### Problem to work on
Please make an exact copy of the listing, without the pictures.

### Data extract
= = = = = = =
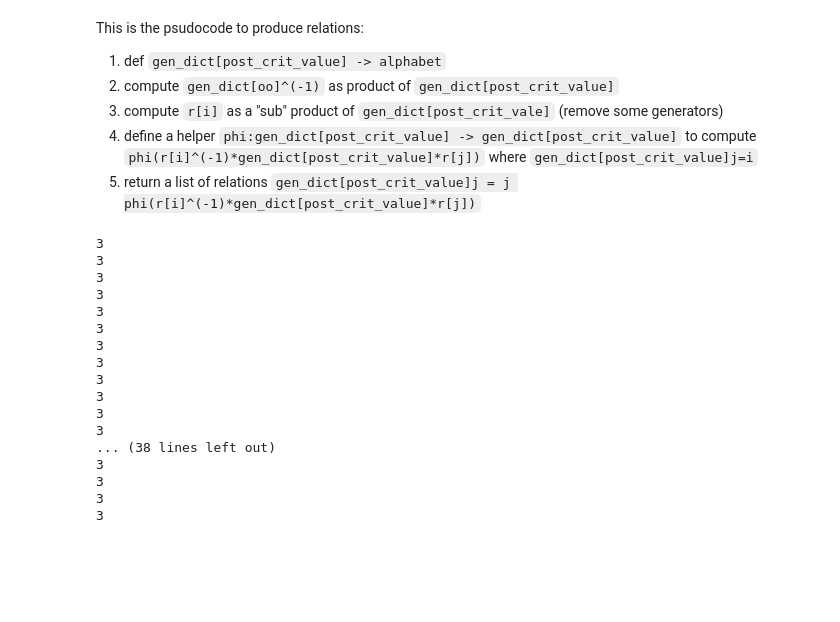
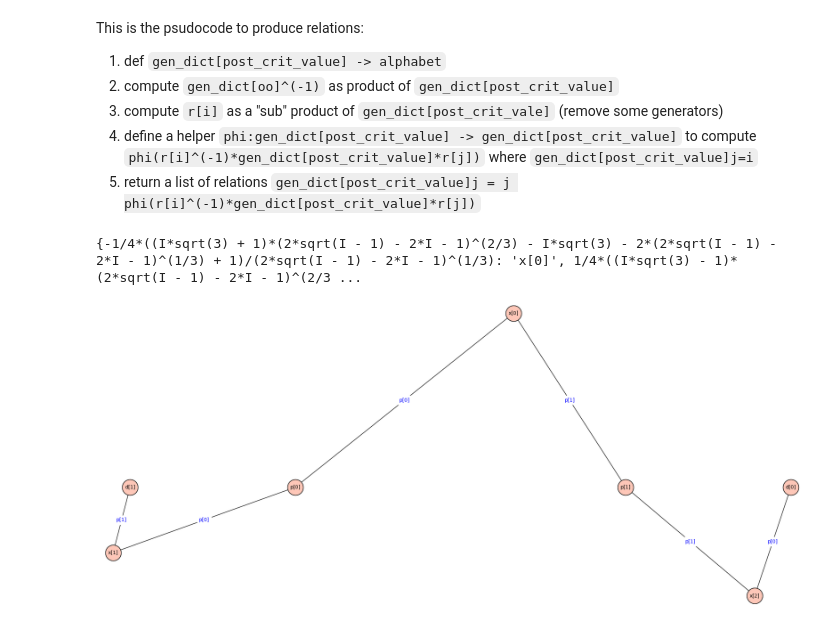
Before and after one commit to junwenwaynepeng/IteratedMonodromyGroup, a Jupyter notebook: IteratedMonodromyGroup.ipynb, the cells around one changed output. Cells and saved outputs as stored; diff of their text form; code cells hidden in the pictures; blank space fills up the shorter version.

```diff
--- a/IteratedMonodromyGroup.ipynb
+++ b/IteratedMonodromyGroup.ipynb
@@ -225,5 +19,0 @@ AttributeError: 'list' object has no attribute 'replace'
-# %%
-x = var('x')
-f = -4*x^3 + 6*x^2 - 1/2
-base_point = i+1
-steps = 10
@@ -286,20 +568,8 @@ This is the psudocode to produce relations:
+# %%
+x = var('x')
+#f = -4*x^3 + 6*x^2 - 1/2
+f = -2*x^3+3*x^2
+base_point = i+1
+steps = 10
 # %%
-generators, label2index, crit_points, crit_values = permutation_form(f, base_point)
+branch_tracking_map, generators, label2index, crit_points, crit_values = permutation_form(f, base_point)
-# %% [output]
-3
-3
-3
-3
-3
-3
-3
-3
-3
-3
-3
-3
-... (38 lines left out)
-3
-3
-3
-3
@@ -643,3 +576,36 @@ def permutation_form(f, base_point, steps=10):
+# %%
+data = branch_tracking_map
+poles = list(crit_values)
+dots = []
+roots = []
+for generator in data.keys():
+    for preimages in data[generator].keys():
+        if preimages not in poles:
+            dots.append(preimages)
+        for root, trace in data[generator][preimages]:
+            if root not in roots:
+                roots.append(root)
+poles_label = {pole: f'p[{poles.index(pole)}]' for pole in poles}
+dots_label = {dot: f'd[{dots.index(dot)}]' for dot in dots}
+roots_label = {root: f'x[{roots.index(root)}]' for root in roots}
+# %% [output]
+{-1/4*((I*sqrt(3) + 1)*(2*sqrt(I - 1) - 2*I - 1)^(2/3) - I*sqrt(3) - 2*(2*sqrt(I - 1) - 2*I - 1)^(1/3) + 1)/(2*sqrt(I - 1) - 2*I - 1)^(1/3): 'x[0]', 1/4*((I*sqrt(3) - 1)*(2*sqrt(I - 1) - 2*I - 1)^(2/3 ...
+# %%
+G = Graph(multiedges=True, loops=True, sparse=True)  # Use MultiDiGraph for potential parallel edges
+for generator in data.keys():
+    for dot in data[generator].keys():
+        if dot in dots:
+            pos_dict[dots_label[dot]] = [dot.real(), dot.imag()]
+            dot_label = dots_label[dot]
+        else:
+            pos_dict[poles_label[dot]] = [dot.real(), dot.imag()]
+            dot_label = poles_label[dot]
+        for x, y in data[generator][dot]:
+            G.add_edges([(dot_label, roots_label[x], f'{poles_label[generator]}')])
+            pos_dict[roots_label[x]] = [x.real(), x.imag()]
+G.graphplot(pos=pos_dict, edge_labels=True, vertex_size=1000).plot(figsize=[20,20])
+# %% [output]
+[figure, added]
 # %%
 # assumes you already defined _path_from_a2b (with detours), e.g.:
 # _path_from_a2b(a, b, steps, crit_values=None, min_distance=1e-2,
```
Also changed, not shown: parts of 30 cells of this notebook.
= = = = = = =
### The completed task
Before and after one commit to junwenwaynepeng/IteratedMonodromyGroup, a Jupyter notebook: IteratedMonodromyGroup.ipynb, the cells around one changed output. Cells and saved outputs as stored; diff of their text form; code cells hidden in the pictures; blank space fills up the shorter version.

```diff
--- a/IteratedMonodromyGroup.ipynb
+++ b/IteratedMonodromyGroup.ipynb
@@ -225,5 +19,0 @@ AttributeError: 'list' object has no attribute 'replace'
-# %%
-x = var('x')
-f = -4*x^3 + 6*x^2 - 1/2
-base_point = i+1
-steps = 10
@@ -286,20 +568,8 @@ This is the psudocode to produce relations:
+# %%
+x = var('x')
+#f = -4*x^3 + 6*x^2 - 1/2
+f = -2*x^3+3*x^2
+base_point = i+1
+steps = 10
 # %%
-generators, label2index, crit_points, crit_values = permutation_form(f, base_point)
+branch_tracking_map, generators, label2index, crit_points, crit_values = permutation_form(f, base_point)
-# %% [output]
-3
-3
-3
-3
-3
-3
-3
-3
-3
-3
-3
-3
-... (38 lines left out)
-3
-3
-3
-3
@@ -643,3 +576,36 @@ def permutation_form(f, base_point, steps=10):
+# %%
+data = branch_tracking_map
+poles = list(crit_values)
+dots = []
+roots = []
+for generator in data.keys():
+    for preimages in data[generator].keys():
+        if preimages not in poles:
+            dots.append(preimages)
+        for root, trace in data[generator][preimages]:
+            if root not in roots:
+                roots.append(root)
+poles_label = {pole: f'p[{poles.index(pole)}]' for pole in poles}
+dots_label = {dot: f'd[{dots.index(dot)}]' for dot in dots}
+roots_label = {root: f'x[{roots.index(root)}]' for root in roots}
+# %% [output]
+{-1/4*((I*sqrt(3) + 1)*(2*sqrt(I - 1) - 2*I - 1)^(2/3) - I*sqrt(3) - 2*(2*sqrt(I - 1) - 2*I - 1)^(1/3) + 1)/(2*sqrt(I - 1) - 2*I - 1)^(1/3): 'x[0]', 1/4*((I*sqrt(3) - 1)*(2*sqrt(I - 1) - 2*I - 1)^(2/3 ...
+# %%
+G = Graph(multiedges=True, loops=True, sparse=True)  # Use MultiDiGraph for potential parallel edges
+for generator in data.keys():
+    for dot in data[generator].keys():
+        if dot in dots:
+            pos_dict[dots_label[dot]] = [dot.real(), dot.imag()]
+            dot_label = dots_label[dot]
+        else:
+            pos_dict[poles_label[dot]] = [dot.real(), dot.imag()]
+            dot_label = poles_label[dot]
+        for x, y in data[generator][dot]:
+            G.add_edges([(dot_label, roots_label[x], f'{poles_label[generator]}')])
+            pos_dict[roots_label[x]] = [x.real(), x.imag()]
+G.graphplot(pos=pos_dict, edge_labels=True, vertex_size=1000).plot(figsize=[20,20])
+# %% [output]
+[figure, added]
 # %%
 # assumes you already defined _path_from_a2b (with detours), e.g.:
 # _path_from_a2b(a, b, steps, crit_values=None, min_distance=1e-2,
```
Also changed, not shown: parts of 30 cells of this notebook.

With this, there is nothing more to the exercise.